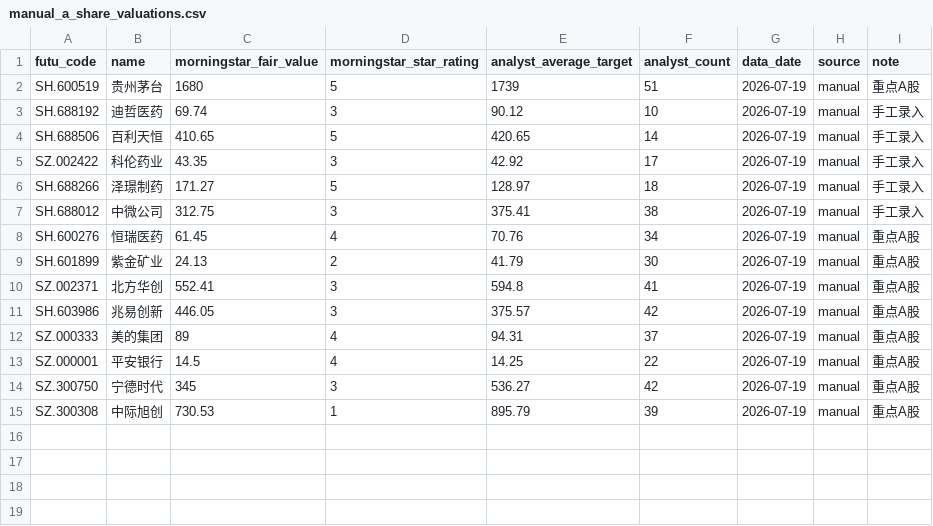
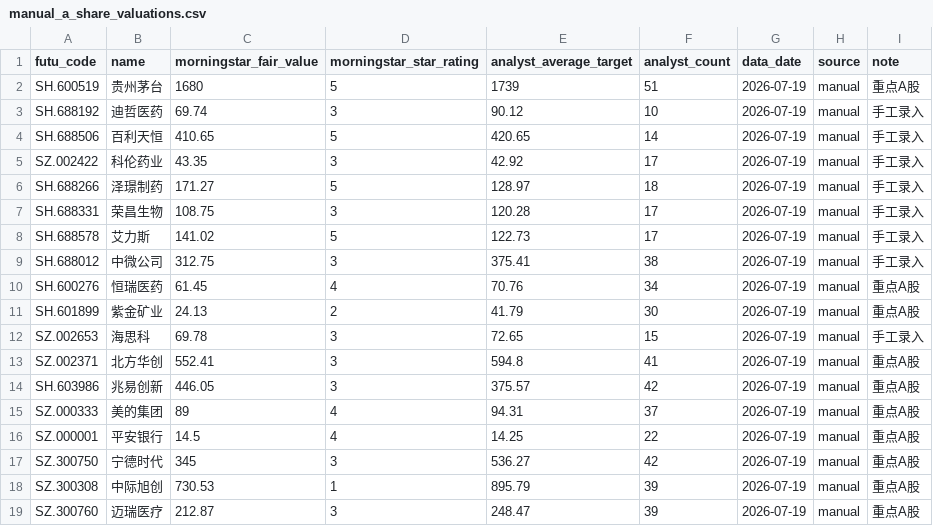
Before and after one commit to sifaZhang/AuroraAI, a CSV file: data/manual_a_share_valuations.csv, drawn as a sheet.

```diff
--- a/data/manual_a_share_valuations.csv
+++ b/data/manual_a_share_valuations.csv
@@ -6,2 +6,4 @@ SZ.002422,科伦药业,43.35,3,42.92,17,2026-07-19,manual,手工录入
 SH.688266,泽璟制药,171.27,5,128.97,18,2026-07-19,manual,手工录入
+SH.688331,荣昌生物,108.75,3,120.28,17,2026-07-19,manual,手工录入
+SH.688578,艾力斯,141.02,5,122.73,17,2026-07-19,manual,手工录入
 SH.688012,中微公司,312.75,3,375.41,38,2026-07-19,manual,手工录入
@@ -9,2 +11,3 @@ SH.600276,恒瑞医药,61.45,4,70.76,34,2026-07-19,manual,重点A股
 SH.601899,紫金矿业,24.13,2,41.79,30,2026-07-19,manual,重点A股
+SZ.002653,海思科,69.78,3,72.65,15,2026-07-19,manual,手工录入
 SZ.002371,北方华创,552.41,3,594.8,41,2026-07-19,manual,重点A股
@@ -15 +18,2 @@ SZ.300750,宁德时代,345,3,536.27,42,2026-07-19,manual,重点A股
 SZ.300308,中际旭创,730.53,1,895.79,39,2026-07-19,manual,重点A股
+SZ.300760, 迈瑞医疗,212.87,3,248.47,39,2026-07-19,manual,重点A股
```
Also changed, not shown: 10 other files.
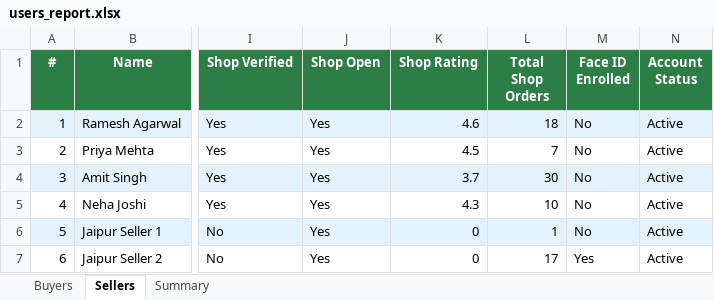
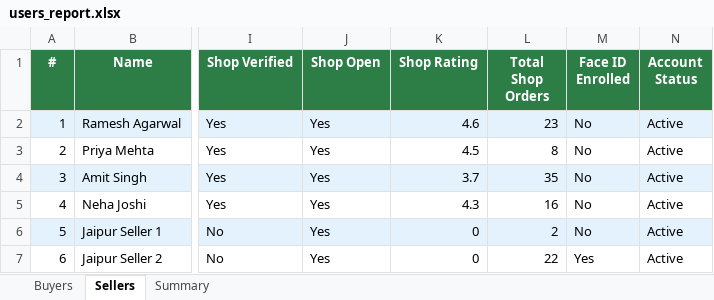
Before and after one commit to Saarvik-got-it/smarter-blinkit, an Excel workbook: backend/reports/users_report.xlsx, sheet Sellers, drawn as a sheet; only a part is shown, gaps mark what is left out; values as stored, in another font and other column widths than the file's, no borders; the diff names each change by its address in the sheet, - before the commit and + after, or states it on an @@ line.

```diff
--- a/backend/reports/users_report.xlsx (sheet Sellers)
+++ b/backend/reports/users_report.xlsx (sheet Sellers)
-L2 (Total Shop Orders): 18
+L2 (Total Shop Orders): 23
-L3 (Total Shop Orders): 7
+L3 (Total Shop Orders): 8
-L4 (Total Shop Orders): 30
+L4 (Total Shop Orders): 35
-L5 (Total Shop Orders): 10
+L5 (Total Shop Orders): 16
-L6 (Total Shop Orders): 1
+L6 (Total Shop Orders): 2
-L7 (Total Shop Orders): 17
+L7 (Total Shop Orders): 22
```
Also changed, not shown: sheet Summary, sheet Buyers, 11 other files.
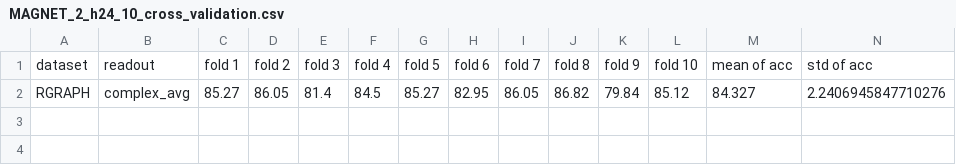
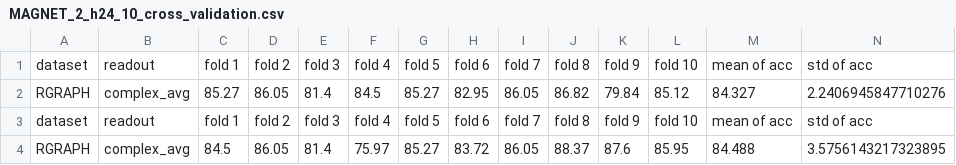
Before and after one commit to mcbosch/MagNet-graph-clasif, a CSV file: test_result/MAGNET/MAGNET_2_h24_10_cross_validation.csv, drawn as a sheet; only a part is shown; rows hold the shown columns only; the diff names each change by its address in the sheet, - before the commit and + after, or states it on an @@ line.

Commit message:
Comparing MAGNET-GCN

```diff
--- a/test_result/MAGNET/MAGNET_2_h24_10_cross_validation.csv
+++ b/test_result/MAGNET/MAGNET_2_h24_10_cross_validation.csv
+row 3: dataset | readout | fold 1 | fold 2 | fold 3 | fold 4 | fold 5 | fold 6 | fold 7 | fold 8 | fold 9 | fold 10 | mean of acc | std of acc
+row 4: RGRAPH | complex_avg | 84.5 | 86.05 | 81.4 | 75.97 | 85.27 | 83.72 | 86.05 | 88.37 | 87.6 | 85.95 | 84.488 | 3.5756143217323895
```
Also changed, not shown: 18 other files.
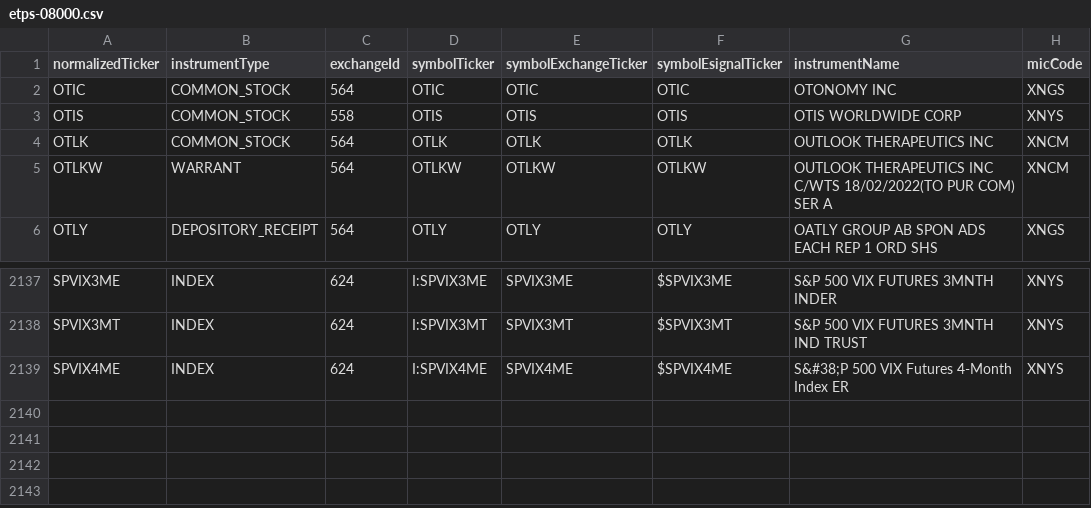
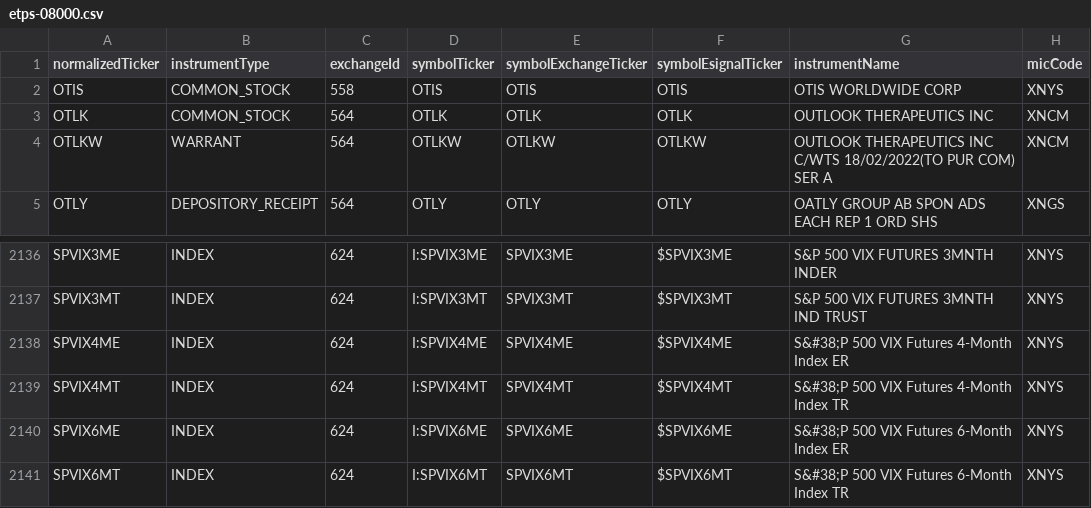
Before and after one commit to haoenhui/nyse-listed-etps, a CSV file: etps-08000.csv, drawn as a sheet; only a part is shown, gaps mark what is left out; removed rows and columns are numbered as before the commit, all else as after; the diff names each change by its address in the sheet, - before the commit and + after, or states it on an @@ line.

```diff
--- a/etps-08000.csv
+++ b/etps-08000.csv
-row 2: OTIC | COMMON_STOCK | 564 | OTIC | OTIC | OTIC | OTONOMY INC | XNGS
+row 2139: SPVIX4MT | INDEX | 624 | I:SPVIX4MT | SPVIX4MT | $SPVIX4MT | S&#38;P 500 VIX Futures 4-Month Index TR | XNYS
+row 2140: SPVIX6ME | INDEX | 624 | I:SPVIX6ME | SPVIX6ME | $SPVIX6ME | S&#38;P 500 VIX Futures 6-Month Index ER | XNYS
+row 2141: SPVIX6MT | INDEX | 624 | I:SPVIX6MT | SPVIX6MT | $SPVIX6MT | S&#38;P 500 VIX Futures 6-Month Index TR | XNYS
```
Also changed, not shown: etps-00000.csv, etps-02000.csv, 3 other files.
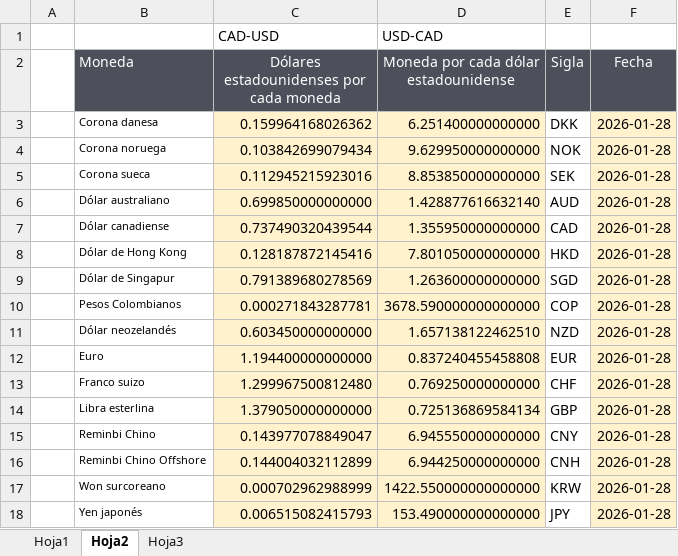
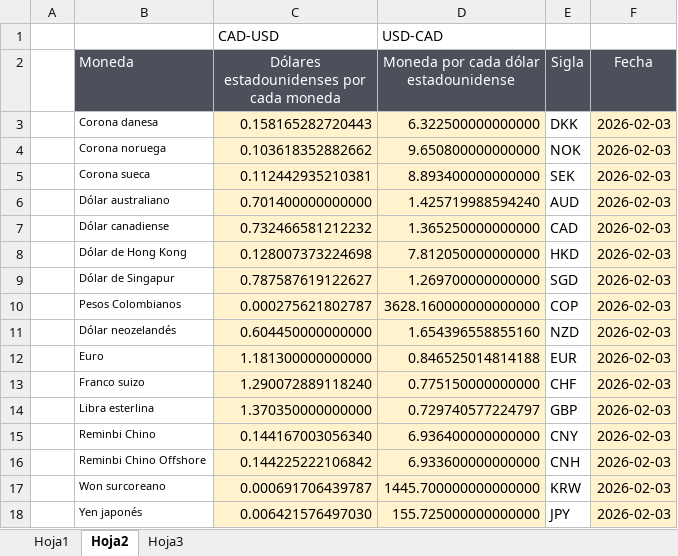
Before and after one commit to johergo2/TasasdeCambioUSD, an Excel workbook: backend/data/tasas_de_cambio.xlsm, sheet Hoja2, drawn as a sheet; values as stored, in another font and other column widths than the file's, no borders; the diff names each change by its address in the sheet, - before the commit and + after, or states it on an @@ line.

```diff
--- a/backend/data/tasas_de_cambio.xlsm (sheet Hoja2)
+++ b/backend/data/tasas_de_cambio.xlsm (sheet Hoja2)
-C3: 0.159964168026362
+C3: 0.158165282720443
-D3: 6.251400000000000
+D3: 6.322500000000000
-F3:F18 (Fecha): 2026-01-28
+F3:F18 (Fecha): 2026-02-03
-C4: 0.103842699079434
+C4: 0.103618352882662
-D4: 9.629950000000000
+D4: 9.650800000000000
-C5: 0.112945215923016
+C5: 0.112442935210381
-D5: 8.853850000000000
+D5: 8.893400000000000
-C6: 0.699850000000000
+C6: 0.701400000000000
-D6: 1.428877616632140
+D6: 1.425719988594240
-C7: 0.737490320439544
+C7: 0.732466581212232
-D7: 1.355950000000000
+D7: 1.365250000000000
-C8: 0.128187872145416
+C8: 0.128007373224698
-D8: 7.801050000000000
+D8: 7.812050000000000
-C9: 0.791389680278569
+C9: 0.787587619122627
-D9: 1.263600000000000
+D9: 1.269700000000000
-C10: 0.000271843287781
+C10: 0.000275621802787
-D10: 3678.590000000000000
+D10: 3628.160000000000000
-C11: 0.603450000000000
+C11: 0.604450000000000
-D11: 1.657138122462510
+D11: 1.654396558855160
-C12: 1.194400000000000
+C12: 1.181300000000000
-D12: 0.837240455458808
+D12: 0.846525014814188
-C13: 1.299967500812480
+C13: 1.290072889118240
-D13: 0.769250000000000
+D13: 0.775150000000000
-C14: 1.379050000000000
+C14: 1.370350000000000
-D14: 0.725136869584134
+D14: 0.729740577224797
-C15: 0.143977078849047
+C15: 0.144167003056340
-D15: 6.945550000000000
+D15: 6.936400000000000
-C16: 0.144004032112899
+C16: 0.144225222106842
-D16: 6.944250000000000
+D16: 6.933600000000000
-C17: 0.000702962988999
+C17: 0.000691706439787
-D17: 1422.550000000000000
+D17: 1445.700000000000000
-C18: 0.006515082415793
+C18: 0.006421576497030
-D18: 153.490000000000000
+D18: 155.725000000000000
```
Also changed, not shown: sheet Hoja1, sheet Hoja3, 4 other files.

□ □ □

- _Work request_
Output every entry exactly. Pictures stay out.

- _Task output_
Before and after one commit to sifaZhang/AuroraAI, a CSV file: data/manual_a_share_valuations.csv, drawn as a sheet.

```diff
--- a/data/manual_a_share_valuations.csv
+++ b/data/manual_a_share_valuations.csv
@@ -6,2 +6,4 @@ SZ.002422,科伦药业,43.35,3,42.92,17,2026-07-19,manual,手工录入
 SH.688266,泽璟制药,171.27,5,128.97,18,2026-07-19,manual,手工录入
+SH.688331,荣昌生物,108.75,3,120.28,17,2026-07-19,manual,手工录入
+SH.688578,艾力斯,141.02,5,122.73,17,2026-07-19,manual,手工录入
 SH.688012,中微公司,312.75,3,375.41,38,2026-07-19,manual,手工录入
@@ -9,2 +11,3 @@ SH.600276,恒瑞医药,61.45,4,70.76,34,2026-07-19,manual,重点A股
 SH.601899,紫金矿业,24.13,2,41.79,30,2026-07-19,manual,重点A股
+SZ.002653,海思科,69.78,3,72.65,15,2026-07-19,manual,手工录入
 SZ.002371,北方华创,552.41,3,594.8,41,2026-07-19,manual,重点A股
@@ -15 +18,2 @@ SZ.300750,宁德时代,345,3,536.27,42,2026-07-19,manual,重点A股
 SZ.300308,中际旭创,730.53,1,895.79,39,2026-07-19,manual,重点A股
+SZ.300760, 迈瑞医疗,212.87,3,248.47,39,2026-07-19,manual,重点A股
```
Also changed, not shown: 10 other files.
Before and after one commit to Saarvik-got-it/smarter-blinkit, an Excel workbook: backend/reports/users_report.xlsx, sheet Sellers, drawn as a sheet; only a part is shown, gaps mark what is left out; values as stored, in another font and other column widths than the file's, no borders; the diff names each change by its address in the sheet, - before the commit and + after, or states it on an @@ line.

```diff
--- a/backend/reports/users_report.xlsx (sheet Sellers)
+++ b/backend/reports/users_report.xlsx (sheet Sellers)
-L2 (Total Shop Orders): 18
+L2 (Total Shop Orders): 23
-L3 (Total Shop Orders): 7
+L3 (Total Shop Orders): 8
-L4 (Total Shop Orders): 30
+L4 (Total Shop Orders): 35
-L5 (Total Shop Orders): 10
+L5 (Total Shop Orders): 16
-L6 (Total Shop Orders): 1
+L6 (Total Shop Orders): 2
-L7 (Total Shop Orders): 17
+L7 (Total Shop Orders): 22
```
Also changed, not shown: sheet Summary, sheet Buyers, 11 other files.
Before and after one commit to mcbosch/MagNet-graph-clasif, a CSV file: test_result/MAGNET/MAGNET_2_h24_10_cross_validation.csv, drawn as a sheet; only a part is shown; rows hold the shown columns only; the diff names each change by its address in the sheet, - before the commit and + after, or states it on an @@ line.

Commit message:
Comparing MAGNET-GCN

```diff
--- a/test_result/MAGNET/MAGNET_2_h24_10_cross_validation.csv
+++ b/test_result/MAGNET/MAGNET_2_h24_10_cross_validation.csv
+row 3: dataset | readout | fold 1 | fold 2 | fold 3 | fold 4 | fold 5 | fold 6 | fold 7 | fold 8 | fold 9 | fold 10 | mean of acc | std of acc
+row 4: RGRAPH | complex_avg | 84.5 | 86.05 | 81.4 | 75.97 | 85.27 | 83.72 | 86.05 | 88.37 | 87.6 | 85.95 | 84.488 | 3.5756143217323895
```
Also changed, not shown: 18 other files.
Before and after one commit to haoenhui/nyse-listed-etps, a CSV file: etps-08000.csv, drawn as a sheet; only a part is shown, gaps mark what is left out; removed rows and columns are numbered as before the commit, all else as after; the diff names each change by its address in the sheet, - before the commit and + after, or states it on an @@ line.

```diff
--- a/etps-08000.csv
+++ b/etps-08000.csv
-row 2: OTIC | COMMON_STOCK | 564 | OTIC | OTIC | OTIC | OTONOMY INC | XNGS
+row 2139: SPVIX4MT | INDEX | 624 | I:SPVIX4MT | SPVIX4MT | $SPVIX4MT | S&#38;P 500 VIX Futures 4-Month Index TR | XNYS
+row 2140: SPVIX6ME | INDEX | 624 | I:SPVIX6ME | SPVIX6ME | $SPVIX6ME | S&#38;P 500 VIX Futures 6-Month Index ER | XNYS
+row 2141: SPVIX6MT | INDEX | 624 | I:SPVIX6MT | SPVIX6MT | $SPVIX6MT | S&#38;P 500 VIX Futures 6-Month Index TR | XNYS
```
Also changed, not shown: etps-00000.csv, etps-02000.csv, 3 other files.
Before and after one commit to johergo2/TasasdeCambioUSD, an Excel workbook: backend/data/tasas_de_cambio.xlsm, sheet Hoja2, drawn as a sheet; values as stored, in another font and other column widths than the file's, no borders; the diff names each change by its address in the sheet, - before the commit and + after, or states it on an @@ line.

```diff
--- a/backend/data/tasas_de_cambio.xlsm (sheet Hoja2)
+++ b/backend/data/tasas_de_cambio.xlsm (sheet Hoja2)
-C3: 0.159964168026362
+C3: 0.158165282720443
-D3: 6.251400000000000
+D3: 6.322500000000000
-F3:F18 (Fecha): 2026-01-28
+F3:F18 (Fecha): 2026-02-03
-C4: 0.103842699079434
+C4: 0.103618352882662
-D4: 9.629950000000000
+D4: 9.650800000000000
-C5: 0.112945215923016
+C5: 0.112442935210381
-D5: 8.853850000000000
+D5: 8.893400000000000
-C6: 0.699850000000000
+C6: 0.701400000000000
-D6: 1.428877616632140
+D6: 1.425719988594240
-C7: 0.737490320439544
+C7: 0.732466581212232
-D7: 1.355950000000000
+D7: 1.365250000000000
-C8: 0.128187872145416
+C8: 0.128007373224698
-D8: 7.801050000000000
+D8: 7.812050000000000
-C9: 0.791389680278569
+C9: 0.787587619122627
-D9: 1.263600000000000
+D9: 1.269700000000000
-C10: 0.000271843287781
+C10: 0.000275621802787
-D10: 3678.590000000000000
+D10: 3628.160000000000000
-C11: 0.603450000000000
+C11: 0.604450000000000
-D11: 1.657138122462510
+D11: 1.654396558855160
-C12: 1.194400000000000
+C12: 1.181300000000000
-D12: 0.837240455458808
+D12: 0.846525014814188
-C13: 1.299967500812480
+C13: 1.290072889118240
-D13: 0.769250000000000
+D13: 0.775150000000000
-C14: 1.379050000000000
+C14: 1.370350000000000
-D14: 0.725136869584134
+D14: 0.729740577224797
-C15: 0.143977078849047
+C15: 0.144167003056340
-D15: 6.945550000000000
+D15: 6.936400000000000
-C16: 0.144004032112899
+C16: 0.144225222106842
-D16: 6.944250000000000
+D16: 6.933600000000000
-C17: 0.000702962988999
+C17: 0.000691706439787
-D17: 1422.550000000000000
+D17: 1445.700000000000000
-C18: 0.006515082415793
+C18: 0.006421576497030
-D18: 153.490000000000000
+D18: 155.725000000000000
```
Also changed, not shown: sheet Hoja1, sheet Hoja3, 4 other files.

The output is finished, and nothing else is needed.